, Volume 32, Issue 3, pp 289–302 | Cite as

Occupational stress among university administrators

  • Arlene Gray Blix
  • Jerry W. Lee
Article

Abstract

The fit between the university administrator's motivational style and the type of job demands was analyzed as a contributing factor in developing occupational stress. Data were provided on a questionnaire by 575 deans, associate deans, and chair-persons. Three motivational styles and types of job demands were measured using instruments derived from Porter's motivational theory. Correlational data indicated that misfit was related to perceived work stress and the perception of poor coping ability. The perception of poor coping ability was correlated with stress-related illnesses. There was also an association between misfit and consideration to change jobs. The findings supported the person-environment fit model of occupational stress. Implications for controlling occupational stress among university administrators are included.

Keywords

Contribute Factor Education Research Work Stress Correlational Data Motivational Theory 
These keywords were added by machine and not by the authors.

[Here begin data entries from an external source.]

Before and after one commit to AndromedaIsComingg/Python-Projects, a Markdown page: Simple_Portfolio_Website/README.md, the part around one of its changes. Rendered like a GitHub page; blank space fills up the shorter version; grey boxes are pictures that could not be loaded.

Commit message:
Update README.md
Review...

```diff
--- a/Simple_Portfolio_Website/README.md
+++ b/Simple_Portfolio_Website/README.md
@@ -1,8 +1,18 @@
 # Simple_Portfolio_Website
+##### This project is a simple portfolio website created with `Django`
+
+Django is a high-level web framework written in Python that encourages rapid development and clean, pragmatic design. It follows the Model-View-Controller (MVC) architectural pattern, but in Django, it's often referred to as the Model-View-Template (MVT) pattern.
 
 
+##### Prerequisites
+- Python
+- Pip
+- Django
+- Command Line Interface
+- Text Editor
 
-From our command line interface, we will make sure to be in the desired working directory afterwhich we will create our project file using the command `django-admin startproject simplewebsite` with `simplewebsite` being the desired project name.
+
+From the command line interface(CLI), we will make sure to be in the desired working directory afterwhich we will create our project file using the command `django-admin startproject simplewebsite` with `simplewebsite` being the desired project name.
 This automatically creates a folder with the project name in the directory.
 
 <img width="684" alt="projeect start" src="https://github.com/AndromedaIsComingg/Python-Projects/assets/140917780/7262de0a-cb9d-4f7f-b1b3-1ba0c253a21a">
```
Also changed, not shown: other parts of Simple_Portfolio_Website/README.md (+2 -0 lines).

This process is experimental and the keywords may be updated as the learning algorithm improves.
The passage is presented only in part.